Inside the fancy menu booklet, which matches the carpet's plaid, Golden Eagle is described as a Diner's Club and Sunken Garden. Shatteringly crisp with just enough kitsch, crab Rangoon ($9.95) is the right snack to pair with sips of a Mai Tai or Blue Hawaiian. Griddled sweetbreads ($10.95) are decent and plump but could use a marinade for more flavor and tenderness. Oft-overlooked classic pepper steak, or tavern steak au poivre ($19.95), fits seamlessly here. A generous portion of culotte (sirloin cap) sliced into thick slivers is bathed in a sauce of spiked cream, pan drippings, and pepper with a hearty stack of tempura-fried onion rings. Add a side of cheesy golden au gratin potatoes ($7.95) for a classic plate of indulgence.
The bar is Golden Eagle's focal point. Maitre d' William Bubier, formerly of Kimball House, directs guests to the grand U-shaped wooden edifice, backlit and surrounded by comfy leather counter stools. An antique cash register sits on the art deco back bar. Golden reading lamps are a lovely touch. Cushy teal fabric pads the knees of those in dresses and many dress the part.
Andrew Thomas Lee
Bar manager Jeff Stockton (Empire State South) has created a cocktail program to match both the restaurant's design and the era by which it's inspired. "I wanted some fun tiki drinks, especially a blue drink," he says. "I wanted some approachable classics to balance more obscure classics." His beautifully illustrated menu of signatures ($11.95) and classics ($9.95-$10.95) is reminiscent of an old-school roadside diner's placemat of cocktails.
Riffs on an Old Pal, Vesper, and Sidecar are thoughtful and carefully balanced. Stockton's Birds of a Feather stirs together mezcal, cacha̤a, Luxardo bitters, Vermouth, violette, and a spritz of lime for a sort of desert daiquiri with floral aromas. Run Devil Run expertly mixes tequila and scotch no, really. "I am always just trying to find a balance on the palate," Stockton explains, noting how the acid and grass of the tequila and the peat and butter of the Scotch come together. "The nuttiness of both orgeat and cacao played with the citrus and the spice of the bitters on top to tie it all together. People are constantly surprised by the flavor profile and even non-scotch or non-tequila drinkers can appreciate it.
Andrew Thomas Lee
The wine list is carefully curated with both Old and New World varietals. A glass of silky Domaine du Seminaire Cotes du Rhone, with rocky tannins and dark berry fruits, pairs well with the smoked bone marrow accompanying steak tartare ($14.95). Champagne is a fitting end to an evening here, and Laurent Perrier La Cuvee Brut is available by the half bottle ($40). With a soft mousse, high acidity, loads of citrus, and slight toastiness, it's as delicate and elegant as Camerino's chocolate truffle dessert ($8.95). Hibiscus poached pears perch on a circle of dense chocolate. Gold flecks sparkle atop.

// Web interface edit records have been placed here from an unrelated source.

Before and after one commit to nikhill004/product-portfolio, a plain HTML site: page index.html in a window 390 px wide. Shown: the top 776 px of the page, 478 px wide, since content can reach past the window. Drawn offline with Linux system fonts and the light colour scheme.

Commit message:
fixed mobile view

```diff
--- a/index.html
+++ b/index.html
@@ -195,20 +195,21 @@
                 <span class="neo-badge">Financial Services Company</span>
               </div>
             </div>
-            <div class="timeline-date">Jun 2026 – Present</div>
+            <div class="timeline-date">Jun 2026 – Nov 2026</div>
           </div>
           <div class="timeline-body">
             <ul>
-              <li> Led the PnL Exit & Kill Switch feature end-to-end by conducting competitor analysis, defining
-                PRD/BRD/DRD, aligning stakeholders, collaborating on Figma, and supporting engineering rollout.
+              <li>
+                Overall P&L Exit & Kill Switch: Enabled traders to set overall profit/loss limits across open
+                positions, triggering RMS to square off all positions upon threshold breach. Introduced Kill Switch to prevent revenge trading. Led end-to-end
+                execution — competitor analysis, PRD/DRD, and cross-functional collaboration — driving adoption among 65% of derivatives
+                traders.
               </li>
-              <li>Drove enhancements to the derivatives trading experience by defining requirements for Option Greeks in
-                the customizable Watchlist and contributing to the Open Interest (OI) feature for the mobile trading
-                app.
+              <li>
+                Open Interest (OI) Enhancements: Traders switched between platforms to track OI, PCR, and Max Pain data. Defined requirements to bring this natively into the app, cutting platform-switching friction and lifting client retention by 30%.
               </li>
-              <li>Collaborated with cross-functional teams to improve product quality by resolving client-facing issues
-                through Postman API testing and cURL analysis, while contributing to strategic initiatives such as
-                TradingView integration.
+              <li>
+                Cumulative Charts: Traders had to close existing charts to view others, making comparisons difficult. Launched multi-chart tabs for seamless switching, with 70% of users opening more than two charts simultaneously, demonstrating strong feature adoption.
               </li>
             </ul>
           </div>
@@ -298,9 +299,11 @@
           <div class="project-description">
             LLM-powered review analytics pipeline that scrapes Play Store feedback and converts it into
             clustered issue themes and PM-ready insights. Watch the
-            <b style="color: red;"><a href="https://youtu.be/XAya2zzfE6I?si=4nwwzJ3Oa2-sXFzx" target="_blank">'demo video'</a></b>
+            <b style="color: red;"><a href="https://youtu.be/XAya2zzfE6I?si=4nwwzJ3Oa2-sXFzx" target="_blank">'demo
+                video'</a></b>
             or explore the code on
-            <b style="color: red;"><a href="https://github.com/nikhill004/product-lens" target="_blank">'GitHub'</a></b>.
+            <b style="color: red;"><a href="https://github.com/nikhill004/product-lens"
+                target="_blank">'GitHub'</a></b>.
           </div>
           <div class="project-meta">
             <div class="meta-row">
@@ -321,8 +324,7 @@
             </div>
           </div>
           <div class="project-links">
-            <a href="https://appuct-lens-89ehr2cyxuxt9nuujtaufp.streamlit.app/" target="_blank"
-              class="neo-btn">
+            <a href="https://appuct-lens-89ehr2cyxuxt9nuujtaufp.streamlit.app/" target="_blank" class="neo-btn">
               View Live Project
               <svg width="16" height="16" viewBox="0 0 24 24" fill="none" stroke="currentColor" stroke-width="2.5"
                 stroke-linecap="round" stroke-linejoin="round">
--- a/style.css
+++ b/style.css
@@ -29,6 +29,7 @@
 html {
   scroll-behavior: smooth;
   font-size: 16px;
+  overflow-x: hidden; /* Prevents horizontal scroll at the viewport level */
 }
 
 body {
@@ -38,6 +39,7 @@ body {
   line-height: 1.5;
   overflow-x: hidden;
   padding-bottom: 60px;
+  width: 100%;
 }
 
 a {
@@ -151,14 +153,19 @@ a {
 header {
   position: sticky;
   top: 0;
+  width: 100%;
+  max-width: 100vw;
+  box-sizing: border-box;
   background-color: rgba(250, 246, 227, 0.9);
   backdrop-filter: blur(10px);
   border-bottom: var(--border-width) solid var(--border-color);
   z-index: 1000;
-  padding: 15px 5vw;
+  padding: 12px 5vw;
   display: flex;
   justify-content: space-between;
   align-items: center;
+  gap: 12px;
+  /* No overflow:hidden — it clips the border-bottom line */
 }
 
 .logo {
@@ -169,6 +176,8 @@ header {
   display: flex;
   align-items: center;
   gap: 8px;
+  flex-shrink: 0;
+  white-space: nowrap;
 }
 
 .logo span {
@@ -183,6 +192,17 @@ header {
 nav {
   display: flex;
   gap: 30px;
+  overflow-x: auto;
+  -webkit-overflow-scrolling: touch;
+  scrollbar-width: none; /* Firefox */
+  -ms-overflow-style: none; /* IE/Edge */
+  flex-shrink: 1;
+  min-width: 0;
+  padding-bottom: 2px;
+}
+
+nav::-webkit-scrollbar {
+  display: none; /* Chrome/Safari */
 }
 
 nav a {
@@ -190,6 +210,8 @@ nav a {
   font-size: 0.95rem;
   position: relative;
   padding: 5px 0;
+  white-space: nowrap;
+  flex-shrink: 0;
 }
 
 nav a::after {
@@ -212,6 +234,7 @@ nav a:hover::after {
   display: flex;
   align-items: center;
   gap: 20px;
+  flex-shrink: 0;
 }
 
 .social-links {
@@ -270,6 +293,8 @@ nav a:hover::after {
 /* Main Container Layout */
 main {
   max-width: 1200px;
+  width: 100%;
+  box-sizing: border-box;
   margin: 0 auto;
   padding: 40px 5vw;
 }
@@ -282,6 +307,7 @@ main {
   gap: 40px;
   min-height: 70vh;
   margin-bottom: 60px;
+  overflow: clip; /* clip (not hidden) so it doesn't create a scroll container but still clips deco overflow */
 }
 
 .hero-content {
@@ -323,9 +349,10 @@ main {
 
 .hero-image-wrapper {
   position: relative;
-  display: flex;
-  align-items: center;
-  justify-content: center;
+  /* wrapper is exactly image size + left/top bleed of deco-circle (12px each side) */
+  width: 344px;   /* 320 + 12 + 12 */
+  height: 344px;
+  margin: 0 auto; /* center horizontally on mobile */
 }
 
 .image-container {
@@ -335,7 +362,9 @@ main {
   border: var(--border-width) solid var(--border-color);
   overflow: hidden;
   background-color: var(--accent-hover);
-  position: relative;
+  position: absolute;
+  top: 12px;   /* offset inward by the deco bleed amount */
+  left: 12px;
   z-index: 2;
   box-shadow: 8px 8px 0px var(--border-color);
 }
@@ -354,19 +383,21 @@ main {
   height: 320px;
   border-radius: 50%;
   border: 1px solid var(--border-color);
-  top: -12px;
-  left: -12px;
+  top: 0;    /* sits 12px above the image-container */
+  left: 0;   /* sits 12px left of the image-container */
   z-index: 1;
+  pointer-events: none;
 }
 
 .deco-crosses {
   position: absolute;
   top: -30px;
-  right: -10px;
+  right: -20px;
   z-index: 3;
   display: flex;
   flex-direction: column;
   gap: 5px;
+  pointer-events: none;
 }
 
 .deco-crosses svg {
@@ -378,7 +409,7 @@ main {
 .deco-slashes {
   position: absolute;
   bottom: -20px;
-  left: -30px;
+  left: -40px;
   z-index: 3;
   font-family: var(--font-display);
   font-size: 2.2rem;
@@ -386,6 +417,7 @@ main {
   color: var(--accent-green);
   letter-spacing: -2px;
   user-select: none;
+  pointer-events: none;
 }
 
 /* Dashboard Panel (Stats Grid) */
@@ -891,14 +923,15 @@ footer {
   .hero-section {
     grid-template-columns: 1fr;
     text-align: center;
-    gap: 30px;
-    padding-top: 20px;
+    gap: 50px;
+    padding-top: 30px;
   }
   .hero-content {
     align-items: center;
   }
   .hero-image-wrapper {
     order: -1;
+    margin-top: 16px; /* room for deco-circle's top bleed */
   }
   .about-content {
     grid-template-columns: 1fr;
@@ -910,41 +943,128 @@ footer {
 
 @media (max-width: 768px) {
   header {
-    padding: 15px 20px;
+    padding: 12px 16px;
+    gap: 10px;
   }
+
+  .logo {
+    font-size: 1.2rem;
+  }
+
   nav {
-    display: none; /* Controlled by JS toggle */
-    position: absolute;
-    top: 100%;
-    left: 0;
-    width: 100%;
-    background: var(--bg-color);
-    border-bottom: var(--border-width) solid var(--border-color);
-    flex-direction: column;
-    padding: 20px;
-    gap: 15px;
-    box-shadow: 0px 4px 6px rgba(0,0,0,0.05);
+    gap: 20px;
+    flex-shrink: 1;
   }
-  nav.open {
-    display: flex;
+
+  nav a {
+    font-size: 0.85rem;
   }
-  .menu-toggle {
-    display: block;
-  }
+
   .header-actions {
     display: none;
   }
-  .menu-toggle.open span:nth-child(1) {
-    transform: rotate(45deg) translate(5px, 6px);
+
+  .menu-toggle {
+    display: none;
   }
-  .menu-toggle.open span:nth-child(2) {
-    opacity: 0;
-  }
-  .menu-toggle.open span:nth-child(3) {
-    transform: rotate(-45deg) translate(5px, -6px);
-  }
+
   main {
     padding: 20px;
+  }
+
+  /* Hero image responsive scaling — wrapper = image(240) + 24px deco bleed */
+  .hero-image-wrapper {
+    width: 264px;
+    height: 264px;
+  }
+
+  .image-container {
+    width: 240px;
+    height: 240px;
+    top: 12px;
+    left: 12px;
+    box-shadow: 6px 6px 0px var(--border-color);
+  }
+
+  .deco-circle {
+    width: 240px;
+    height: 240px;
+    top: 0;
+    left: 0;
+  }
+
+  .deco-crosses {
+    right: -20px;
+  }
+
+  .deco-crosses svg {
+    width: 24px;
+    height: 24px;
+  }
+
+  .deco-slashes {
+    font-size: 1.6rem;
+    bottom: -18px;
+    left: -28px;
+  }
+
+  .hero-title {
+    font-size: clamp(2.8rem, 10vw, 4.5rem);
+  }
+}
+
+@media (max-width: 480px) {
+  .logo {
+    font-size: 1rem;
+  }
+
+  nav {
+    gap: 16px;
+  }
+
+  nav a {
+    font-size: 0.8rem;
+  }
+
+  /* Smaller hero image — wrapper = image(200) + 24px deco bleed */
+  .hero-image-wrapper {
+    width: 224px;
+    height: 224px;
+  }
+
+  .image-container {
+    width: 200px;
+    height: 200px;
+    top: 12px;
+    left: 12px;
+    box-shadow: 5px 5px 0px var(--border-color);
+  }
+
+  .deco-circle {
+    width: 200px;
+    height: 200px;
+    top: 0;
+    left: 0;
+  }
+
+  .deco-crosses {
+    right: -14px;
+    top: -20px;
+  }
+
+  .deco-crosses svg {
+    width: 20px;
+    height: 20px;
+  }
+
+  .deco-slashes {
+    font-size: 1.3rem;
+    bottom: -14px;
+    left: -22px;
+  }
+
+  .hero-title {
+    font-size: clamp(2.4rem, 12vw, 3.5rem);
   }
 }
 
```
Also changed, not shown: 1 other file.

Golden Eagle adds a bit more elegance than the scruffily beautiful rust belt haunts I remember, but its ability to harken back to eras past without getting hokey is admirable. Here, Lennox has blended the old with a bit of the new, and will no doubt attract neighborhood regulars and destination drinkers alike. As I left, I found myself humming Frankie Valli and smiling with nostalgia.
Golden Eagle, 904 Memorial Drive. 404-963-1703. www.goldeneagleatl.com.